In Which endever* discusses ways and mindsets with which an Evil Author can write Social Justice.
Hello again! Last week I (endever*) wrote about the fine lines of being Evil – specifically, the importance of differentiating between being evil towards your characters versus having an evil impact on the real world. Today I’d like to work forward from that discussion of how oppressions can show up in our writing to the broader idea of making our writing a resistance practice/part of the revolution/a small way of changing the world.
In Which Your Hosts Continue to Answer a Few Questions about Friendship of a Writerly Variety.
Greetings, fellow octopi.
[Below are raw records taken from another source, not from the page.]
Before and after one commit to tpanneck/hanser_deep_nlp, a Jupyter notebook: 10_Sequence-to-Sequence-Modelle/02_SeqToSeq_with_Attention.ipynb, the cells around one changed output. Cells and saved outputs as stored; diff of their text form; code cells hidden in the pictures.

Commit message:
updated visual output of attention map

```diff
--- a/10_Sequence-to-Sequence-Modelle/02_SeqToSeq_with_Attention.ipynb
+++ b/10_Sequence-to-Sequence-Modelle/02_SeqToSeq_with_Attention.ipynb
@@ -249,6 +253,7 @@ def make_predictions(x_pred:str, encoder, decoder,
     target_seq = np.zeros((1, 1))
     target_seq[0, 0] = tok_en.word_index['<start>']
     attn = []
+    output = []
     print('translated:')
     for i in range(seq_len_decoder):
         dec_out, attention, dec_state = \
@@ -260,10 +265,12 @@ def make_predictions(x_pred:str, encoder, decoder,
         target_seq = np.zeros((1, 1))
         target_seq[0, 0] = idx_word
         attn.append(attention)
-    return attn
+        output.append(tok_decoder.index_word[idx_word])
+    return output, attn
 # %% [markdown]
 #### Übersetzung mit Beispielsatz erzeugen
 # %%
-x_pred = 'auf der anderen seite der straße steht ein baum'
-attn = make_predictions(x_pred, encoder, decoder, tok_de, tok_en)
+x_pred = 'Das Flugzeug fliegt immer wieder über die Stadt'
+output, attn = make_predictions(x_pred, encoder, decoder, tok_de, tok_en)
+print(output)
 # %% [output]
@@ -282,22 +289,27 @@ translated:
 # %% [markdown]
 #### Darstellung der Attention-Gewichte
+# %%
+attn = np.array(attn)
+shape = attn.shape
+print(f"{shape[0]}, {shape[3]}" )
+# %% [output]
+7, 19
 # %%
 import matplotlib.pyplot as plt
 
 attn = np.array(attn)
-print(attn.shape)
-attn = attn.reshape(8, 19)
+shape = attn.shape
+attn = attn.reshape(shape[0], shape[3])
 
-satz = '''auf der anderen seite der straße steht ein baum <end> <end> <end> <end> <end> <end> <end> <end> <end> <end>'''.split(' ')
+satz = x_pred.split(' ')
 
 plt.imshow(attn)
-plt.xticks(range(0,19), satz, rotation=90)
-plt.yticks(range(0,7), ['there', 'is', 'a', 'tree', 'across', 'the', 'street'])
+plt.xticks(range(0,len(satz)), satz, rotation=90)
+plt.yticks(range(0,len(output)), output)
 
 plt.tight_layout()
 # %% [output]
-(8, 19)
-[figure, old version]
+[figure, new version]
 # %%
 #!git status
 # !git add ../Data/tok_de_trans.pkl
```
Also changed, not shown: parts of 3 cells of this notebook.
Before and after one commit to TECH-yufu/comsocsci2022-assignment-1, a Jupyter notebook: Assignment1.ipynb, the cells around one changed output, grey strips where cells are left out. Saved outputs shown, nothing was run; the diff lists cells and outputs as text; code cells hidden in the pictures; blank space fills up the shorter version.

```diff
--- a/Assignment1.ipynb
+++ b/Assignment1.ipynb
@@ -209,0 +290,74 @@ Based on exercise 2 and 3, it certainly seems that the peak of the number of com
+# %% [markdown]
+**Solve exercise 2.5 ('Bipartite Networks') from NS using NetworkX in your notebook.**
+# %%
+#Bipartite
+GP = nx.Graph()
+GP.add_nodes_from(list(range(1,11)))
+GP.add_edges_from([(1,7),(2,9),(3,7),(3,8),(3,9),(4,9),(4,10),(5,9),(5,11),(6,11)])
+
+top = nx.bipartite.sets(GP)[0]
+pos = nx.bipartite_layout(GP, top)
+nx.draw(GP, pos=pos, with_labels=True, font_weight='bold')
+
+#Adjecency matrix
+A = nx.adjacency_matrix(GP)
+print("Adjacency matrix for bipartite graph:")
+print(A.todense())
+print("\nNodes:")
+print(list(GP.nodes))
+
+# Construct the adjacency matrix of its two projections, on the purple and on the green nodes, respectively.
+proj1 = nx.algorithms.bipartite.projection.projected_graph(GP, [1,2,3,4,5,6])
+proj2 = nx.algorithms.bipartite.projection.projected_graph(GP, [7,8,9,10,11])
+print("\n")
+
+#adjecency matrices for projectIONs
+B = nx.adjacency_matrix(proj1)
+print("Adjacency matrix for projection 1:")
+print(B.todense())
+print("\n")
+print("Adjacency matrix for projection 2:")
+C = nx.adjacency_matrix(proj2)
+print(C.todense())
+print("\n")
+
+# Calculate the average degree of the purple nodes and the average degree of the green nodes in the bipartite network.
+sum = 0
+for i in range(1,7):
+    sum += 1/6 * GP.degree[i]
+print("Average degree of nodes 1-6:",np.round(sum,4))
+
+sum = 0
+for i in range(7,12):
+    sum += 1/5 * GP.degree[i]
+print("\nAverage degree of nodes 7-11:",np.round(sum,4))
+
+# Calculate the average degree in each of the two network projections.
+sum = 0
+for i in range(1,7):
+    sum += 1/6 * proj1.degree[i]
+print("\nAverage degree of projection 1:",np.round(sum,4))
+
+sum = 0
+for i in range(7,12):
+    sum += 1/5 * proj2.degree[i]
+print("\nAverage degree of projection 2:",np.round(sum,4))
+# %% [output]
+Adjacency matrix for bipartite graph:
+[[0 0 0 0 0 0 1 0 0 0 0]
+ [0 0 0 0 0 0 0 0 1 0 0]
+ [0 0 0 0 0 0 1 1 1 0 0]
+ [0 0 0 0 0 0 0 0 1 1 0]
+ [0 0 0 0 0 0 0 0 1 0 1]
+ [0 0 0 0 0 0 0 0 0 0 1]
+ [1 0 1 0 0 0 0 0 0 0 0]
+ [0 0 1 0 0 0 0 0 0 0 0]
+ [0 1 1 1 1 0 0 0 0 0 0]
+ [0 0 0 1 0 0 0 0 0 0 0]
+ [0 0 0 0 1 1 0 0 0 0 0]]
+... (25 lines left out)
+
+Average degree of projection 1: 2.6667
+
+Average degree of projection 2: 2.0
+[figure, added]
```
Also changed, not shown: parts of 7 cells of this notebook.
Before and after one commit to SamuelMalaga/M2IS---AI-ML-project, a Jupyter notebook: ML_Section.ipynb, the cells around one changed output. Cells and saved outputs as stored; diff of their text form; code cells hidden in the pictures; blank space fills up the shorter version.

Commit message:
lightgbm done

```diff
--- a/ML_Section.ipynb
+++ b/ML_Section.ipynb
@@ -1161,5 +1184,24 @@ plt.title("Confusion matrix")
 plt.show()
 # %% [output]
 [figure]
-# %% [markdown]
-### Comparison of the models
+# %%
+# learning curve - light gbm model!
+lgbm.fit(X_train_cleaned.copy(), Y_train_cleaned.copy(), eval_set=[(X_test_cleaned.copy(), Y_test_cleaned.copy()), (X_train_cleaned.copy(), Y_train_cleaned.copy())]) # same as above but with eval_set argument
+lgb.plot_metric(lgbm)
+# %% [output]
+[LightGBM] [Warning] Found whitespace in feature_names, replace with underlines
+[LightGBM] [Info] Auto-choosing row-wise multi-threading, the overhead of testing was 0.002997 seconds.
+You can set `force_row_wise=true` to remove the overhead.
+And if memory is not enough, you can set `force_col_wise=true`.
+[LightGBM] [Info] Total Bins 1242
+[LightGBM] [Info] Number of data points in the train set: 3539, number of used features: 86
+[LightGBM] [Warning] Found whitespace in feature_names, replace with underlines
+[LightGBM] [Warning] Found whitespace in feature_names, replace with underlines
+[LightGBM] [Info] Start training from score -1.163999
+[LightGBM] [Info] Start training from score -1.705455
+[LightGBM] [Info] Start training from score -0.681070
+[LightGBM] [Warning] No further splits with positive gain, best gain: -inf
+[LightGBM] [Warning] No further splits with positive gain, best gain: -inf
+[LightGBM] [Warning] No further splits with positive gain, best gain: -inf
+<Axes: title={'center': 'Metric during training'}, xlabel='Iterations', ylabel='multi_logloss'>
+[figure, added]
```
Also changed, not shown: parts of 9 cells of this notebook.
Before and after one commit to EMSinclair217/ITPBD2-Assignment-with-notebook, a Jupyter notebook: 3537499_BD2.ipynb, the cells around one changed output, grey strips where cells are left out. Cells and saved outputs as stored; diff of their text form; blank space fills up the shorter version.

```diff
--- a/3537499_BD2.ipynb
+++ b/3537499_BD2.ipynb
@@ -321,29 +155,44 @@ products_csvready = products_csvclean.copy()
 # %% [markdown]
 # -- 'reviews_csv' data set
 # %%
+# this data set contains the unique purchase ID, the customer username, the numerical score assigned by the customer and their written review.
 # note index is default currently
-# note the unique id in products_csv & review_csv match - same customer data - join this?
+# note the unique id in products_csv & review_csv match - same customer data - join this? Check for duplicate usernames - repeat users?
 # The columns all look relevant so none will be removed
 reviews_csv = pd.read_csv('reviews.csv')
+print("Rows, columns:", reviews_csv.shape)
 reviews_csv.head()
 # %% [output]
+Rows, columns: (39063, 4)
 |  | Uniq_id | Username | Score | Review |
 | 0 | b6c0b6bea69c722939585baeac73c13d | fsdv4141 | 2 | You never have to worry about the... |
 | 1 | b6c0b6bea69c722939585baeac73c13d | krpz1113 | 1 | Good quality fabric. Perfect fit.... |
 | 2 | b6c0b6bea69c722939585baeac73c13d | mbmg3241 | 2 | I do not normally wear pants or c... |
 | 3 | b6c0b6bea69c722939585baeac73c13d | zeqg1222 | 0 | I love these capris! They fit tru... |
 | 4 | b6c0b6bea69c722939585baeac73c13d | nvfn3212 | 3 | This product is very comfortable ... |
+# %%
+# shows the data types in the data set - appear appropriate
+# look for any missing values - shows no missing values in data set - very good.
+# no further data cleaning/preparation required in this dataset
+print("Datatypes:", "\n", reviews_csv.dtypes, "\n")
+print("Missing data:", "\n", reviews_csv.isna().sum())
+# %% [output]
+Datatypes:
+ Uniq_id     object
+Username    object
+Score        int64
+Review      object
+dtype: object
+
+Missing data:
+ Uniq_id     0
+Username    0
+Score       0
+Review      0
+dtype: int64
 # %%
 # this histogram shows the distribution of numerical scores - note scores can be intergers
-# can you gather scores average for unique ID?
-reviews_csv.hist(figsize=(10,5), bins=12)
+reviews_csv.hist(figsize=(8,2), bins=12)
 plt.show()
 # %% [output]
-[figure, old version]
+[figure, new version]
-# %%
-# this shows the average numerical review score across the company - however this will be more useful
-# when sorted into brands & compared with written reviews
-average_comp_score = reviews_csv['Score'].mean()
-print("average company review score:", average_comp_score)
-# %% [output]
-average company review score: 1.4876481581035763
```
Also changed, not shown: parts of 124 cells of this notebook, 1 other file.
Welcome Back to our First Ever Q&A!
Today we shall continue exploring The Topic of Writerly Friends, via endever*. Once again this will be a Question and Answer format — to give you, dear readers, a chance to see this important facet of our lives from two different viewpoints. Last week the set of questions were answered be GeGi; and now we get to see what endever* has to say about the subject…
Without further ado, let us acquire appropriate refreshments and begin!
In Which endever* shares specific ideas about developing your world and characters.
GeGi wrote beautifully last week about the importance of developing a clear vision of the world you’re building in your fiction, even if all the details don’t directly end up in your finished piece. Today I’d like to share some of my techniques for worldbuilding as well as characterbuilding – that is, all the ways I novel when I’m not actually writing. The idea is to develop a clear vision of your characters, including their backstory, and of the universe they occupy and its history. The better you know your characters and the situation you’ve placed them in, the easier it’s going to be to let them make decisions that make sense (rather than jerking them around in service of your plot).
In Which GeGi Becomes Philosophical about being a Writer.
endever* and I (GeGi) have rather different approaches to writing (partly because we have very different backgrounds for how we became writers). It’s one of the contributing factors for the awesomeness of our writerly discussions. Things are generally much more interesting when different points of view can come together to tackle a problem, after all. Talking about your writing with someone who will ask questions you never thought of is extremely helpful. The reverse of that — being asked questions you hadn’t thought of about someone else’s writing — is incredibly useful for exploring knowledge you have but hadn’t bothered to put into words. Incidentally, it also happens to be a excellent example of the whole “teaching is the best way to learn” advice… But getting into the importance of writerly friends is a topic for a future post!